To-infinitive or gerund – Part I
Many verbs can be followed by both infinitives and gerunds. Some verbs can only be followed by infinitives. There are also some verbs which can only be followed by gerunds.
Enjoy, avoid, miss, postpone and suggest
The verbs enjoy, miss, postpone and suggest are often wrongly used with the to-infinitive. Instead, they should be used with the gerund.
He enjoys painting. (NOT He enjoys to paint.)
She suggested consulting an expert. (NOT She suggested to consult an expert.)
She avoids meeting strangers. (NOT She avoids to meet strangers.)
Advice, allow, permit and forbid
If there is no object an -ing form is used after these verbs in active clauses. If there is an object we use an infinitive.
I wouldn’t advise talking to him. (NOT I wouldn’t advise to talk to him.)

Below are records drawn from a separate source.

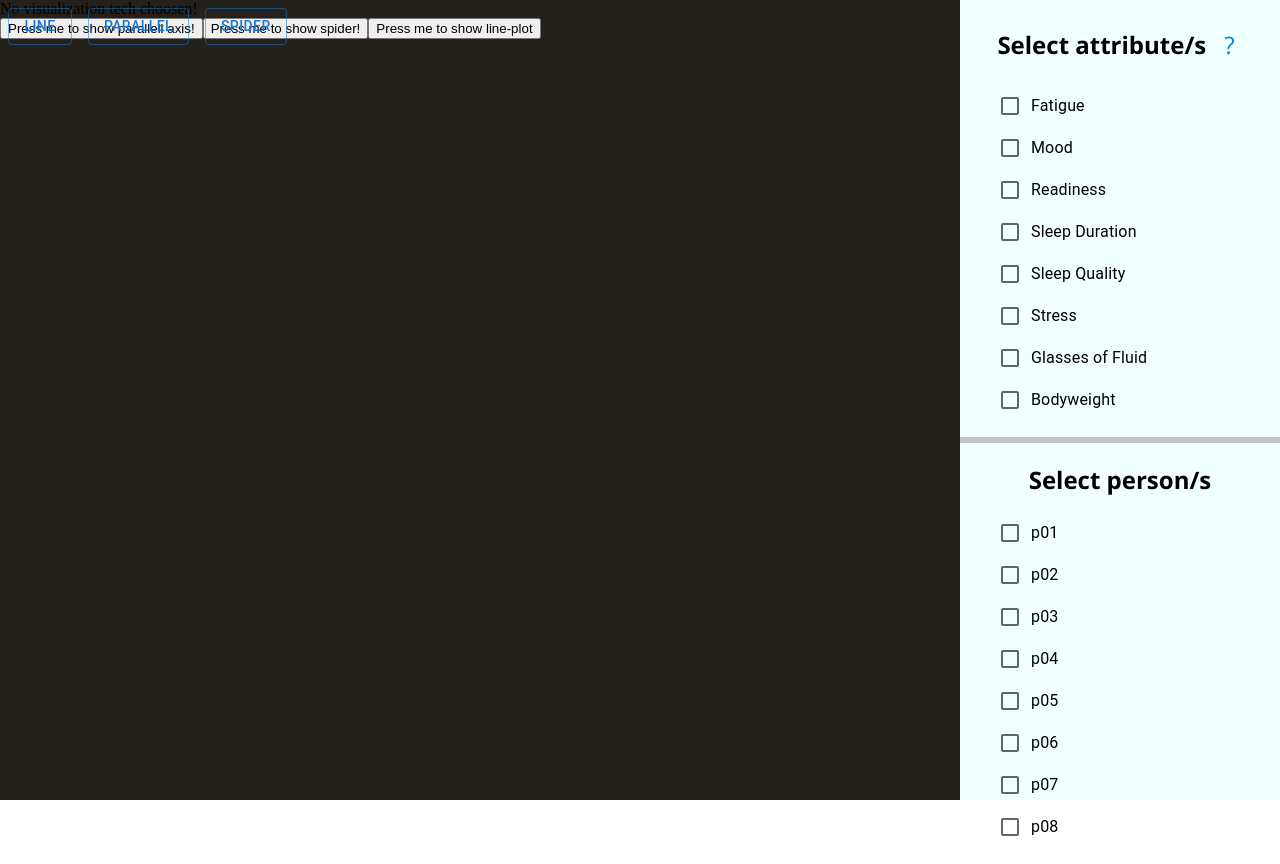
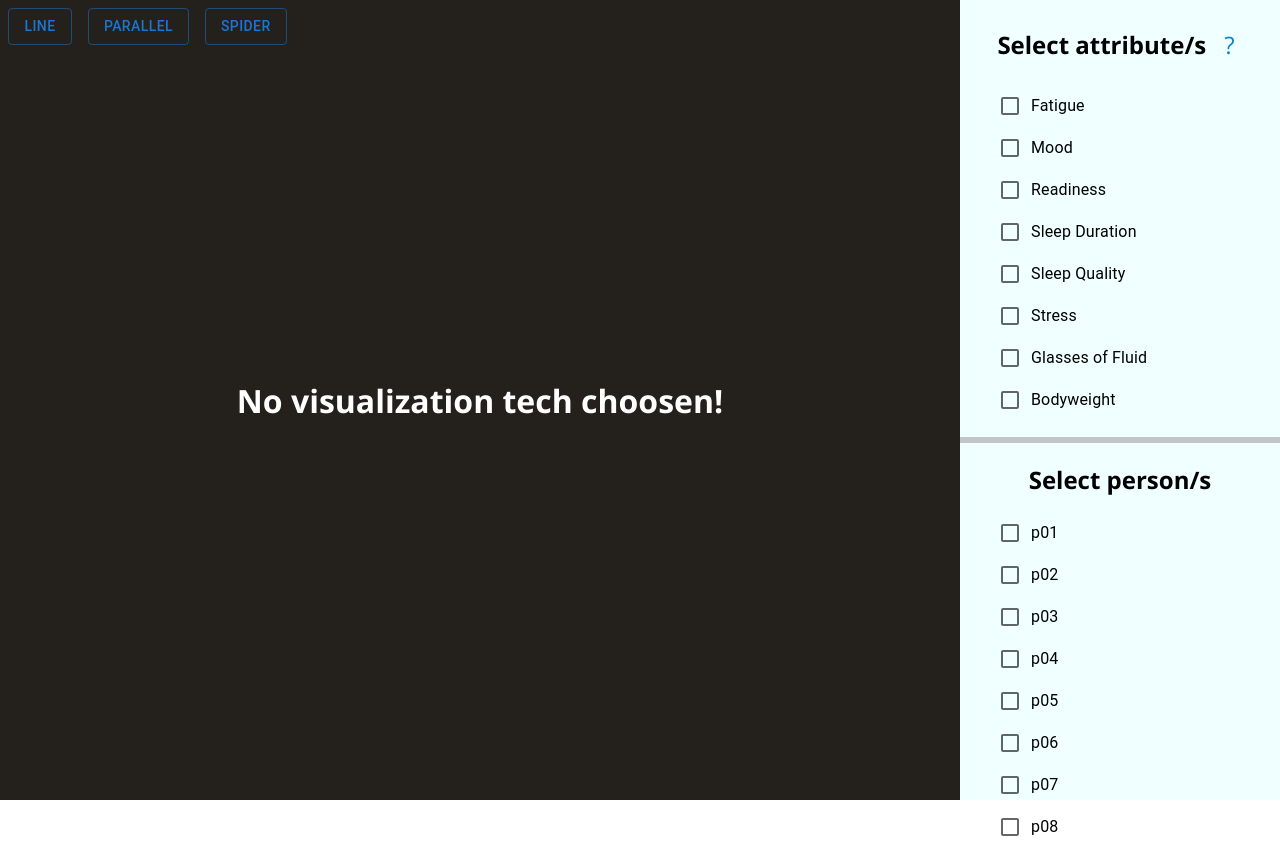
Before and after one commit to davidstyrbjorn/lifestyle-data-visualization-tnm048, a React (Create React App) app in the folder info-vis-react-app/: page / in a window 1280 px wide. Built offline with nearby package versions, Linux system fonts and the light colour scheme.

Commit message:
fixed none component

```diff
--- a/info-vis-react-app/src/views/none.tsx
+++ b/info-vis-react-app/src/views/none.tsx
@@ -1,21 +1,19 @@
 import React from 'react';
 import { useRecoilState } from 'recoil';
+import { isJSDocFunctionType } from 'typescript';
 import { visualizationState } from '../states/visualization-state';
-import { visualization_options } from '../types/types';
 
 const None : React.FC<{}> = () => {
     const [visualization, setVisualization] = useRecoilState(visualizationState);
 
-    const switchVisualizationState = (option: visualization_options) => {
-        setVisualization({...visualization, option: option});
-    }
-
     return (
-        <div>
-            <div>No visualization tech choosen!</div>
-            <button onClick={() => switchVisualizationState('parallell-axis')}>Press me to show parallell axis!</button>
-            <button onClick={() => switchVisualizationState('spider')}>Press me to show spider!</button>
-            <button onClick={() => switchVisualizationState('line-plot')}>Press me to show line-plot</button>
+        <div style={{
+            display: 'flex',
+            justifyContent: 'center',
+            alignItems: 'center',
+            height: '100%'
+        }}>
+            <h1 style={{color: 'white'}}>No visualization tech choosen!</h1>
         </div>
     );
 }
```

I wouldn’t advise you to talk to him. (NOT I wouldn’t advise you talking to him.)
We don’t permit smoking in the hall.
We don’t permit people to smoke in the hall. (NOT We don’t permit people smoking in the hall.)

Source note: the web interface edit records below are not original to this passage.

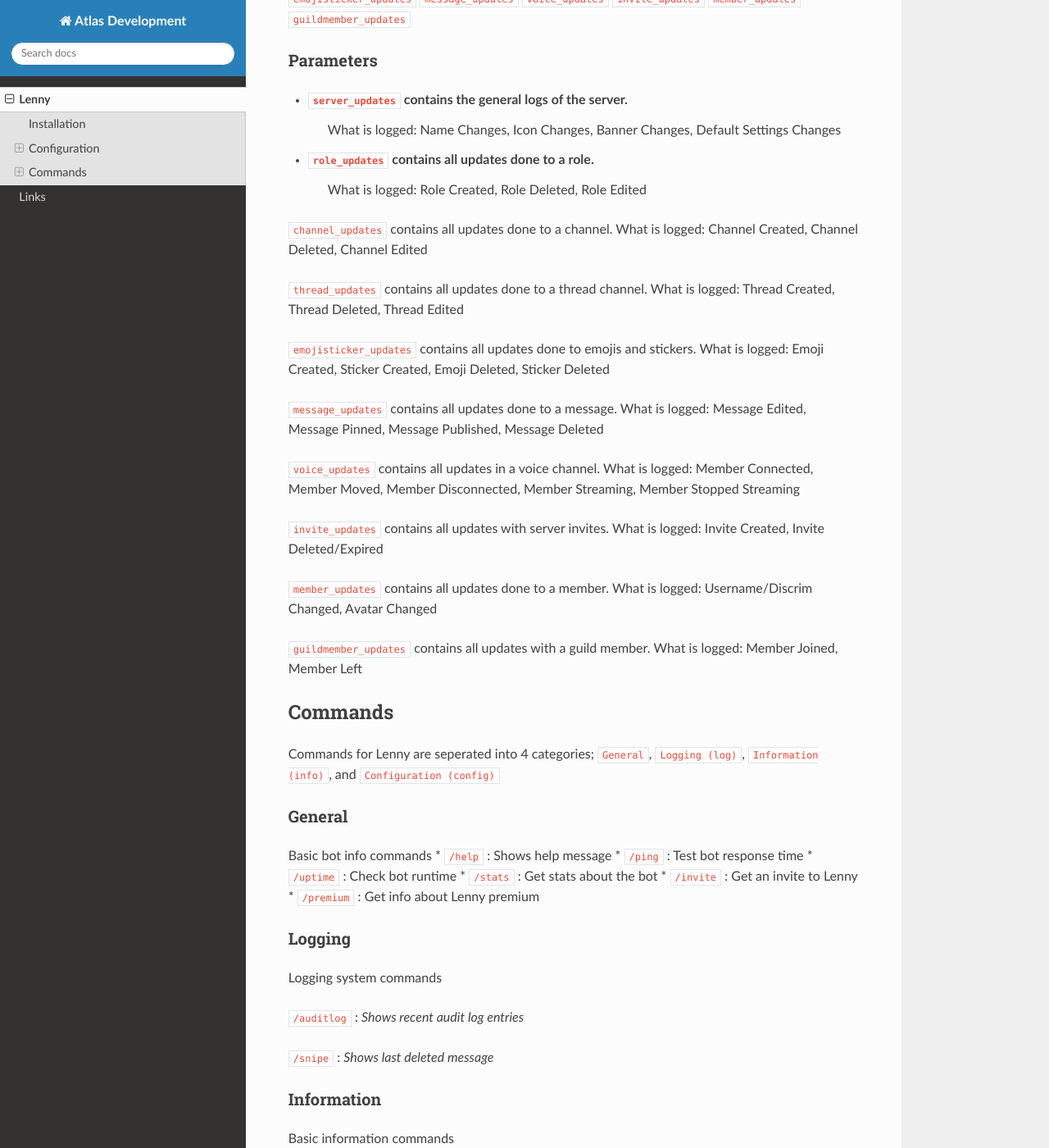
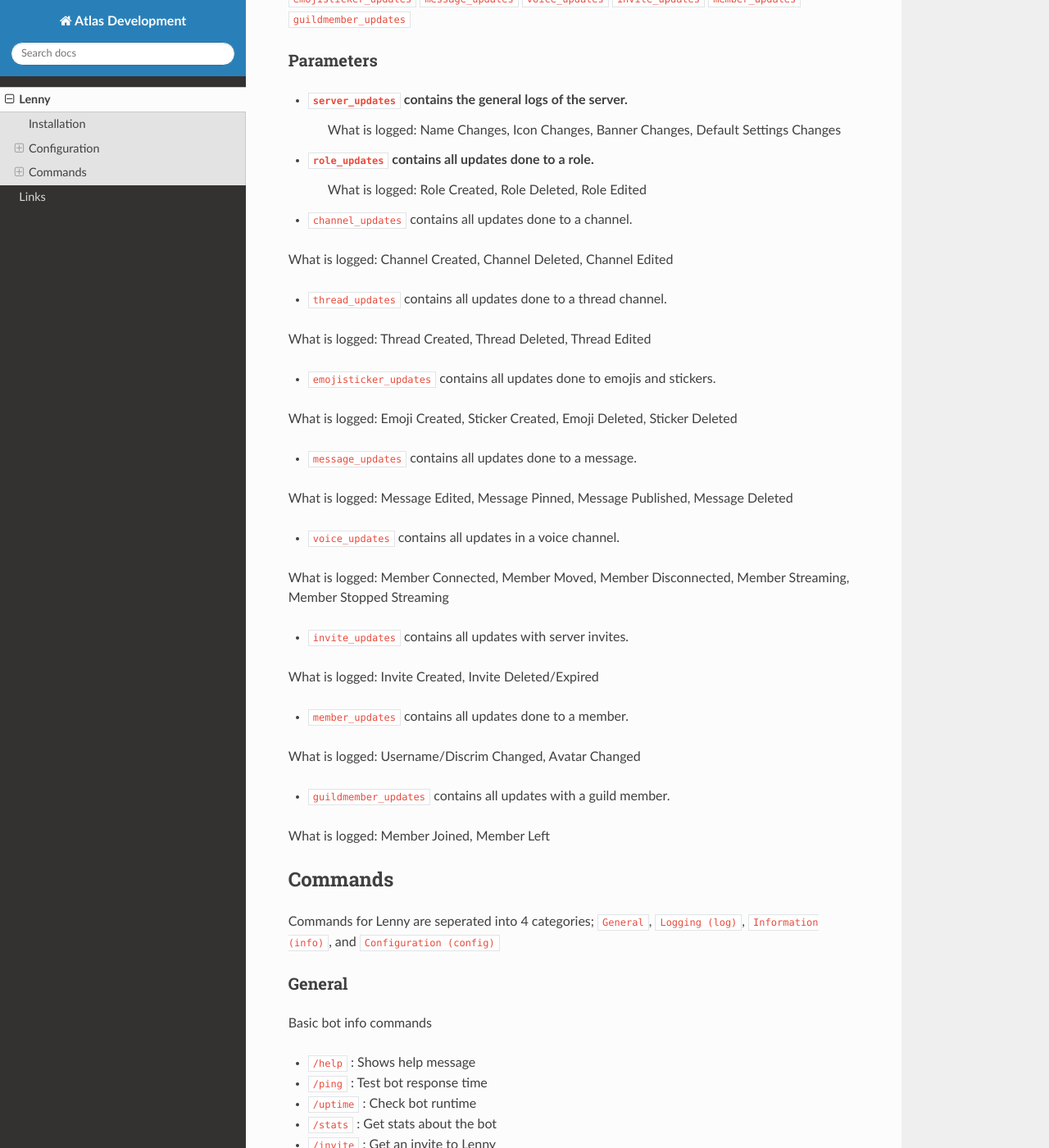
Before and after one commit to madebyatlas/docs, a Sphinx documentation site: the page built from docs/source/lenny.rst, in a window 1280 px wide and 1400 px high, scrolled down 654 px. Shown: the whole window at 82% size. Built offline with Sphinx 7.4.7 and the Read the Docs theme 3.1.0, drawn with Linux system fonts in a browser that asks for light colours.

```diff
--- a/docs/source/lenny.rst
+++ b/docs/source/lenny.rst
@@ -38,28 +38,28 @@ Parameters
 * ``role_updates`` contains all updates done to a role.
    What is logged: Role Created, Role Deleted, Role Edited
 
-``channel_updates`` contains all updates done to a channel.
+* ``channel_updates`` contains all updates done to a channel.
 What is logged: Channel Created, Channel Deleted, Channel Edited
 
-``thread_updates`` contains all updates done to a thread channel.
+* ``thread_updates`` contains all updates done to a thread channel.
 What is logged: Thread Created, Thread Deleted, Thread Edited
 
-``emojisticker_updates`` contains all updates done to emojis and stickers.
+* ``emojisticker_updates`` contains all updates done to emojis and stickers.
 What is logged: Emoji Created, Sticker Created, Emoji Deleted, Sticker Deleted
 
-``message_updates`` contains all updates done to a message.
+* ``message_updates`` contains all updates done to a message.
 What is logged: Message Edited, Message Pinned, Message Published, Message Deleted
 
-``voice_updates`` contains all updates in a voice channel.
+* ``voice_updates`` contains all updates in a voice channel.
 What is logged: Member Connected, Member Moved, Member Disconnected, Member Streaming, Member Stopped Streaming
 
-``invite_updates`` contains all updates with server invites.
+* ``invite_updates`` contains all updates with server invites.
 What is logged: Invite Created, Invite Deleted/Expired
 
-``member_updates`` contains all updates done to a member.
+* ``member_updates`` contains all updates done to a member.
 What is logged: Username/Discrim Changed, Avatar Changed
 
-``guildmember_updates`` contains all updates with a guild member.
+* ``guildmember_updates`` contains all updates with a guild member.
 What is logged: Member Joined, Member Left
 
 
@@ -73,11 +73,17 @@ General
 -------
 
 Basic bot info commands
+
 * ``/help`` : Shows help message
+
 * ``/ping`` : Test bot response time
+
 * ``/uptime`` : Check bot runtime
+
 * ``/stats`` : Get stats about the bot
+
 * ``/invite`` : Get an invite to Lenny
+
 * ``/premium`` : Get info about Lenny premium
 
 Logging
```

The principal has forbidden playing in the garden.
The principal has forbidden children to play in the garden.
Begin and start
Begin and start can be followed by infinitives or -ing forms with no difference in meaning.
She started teaching when she was seventeen. OR She started to teach when she was seventeen.
Try can be followed by infinitives or -ing forms.
She tried calling her parents. OR She tried to call her parents.
Try + -ing form can also be used to talk about doing something to see what will happen.
‘Susie is in a verb bad mood.’ ‘Try sending her some flowers.’ (More natural than ‘Try to send her some flowers.’)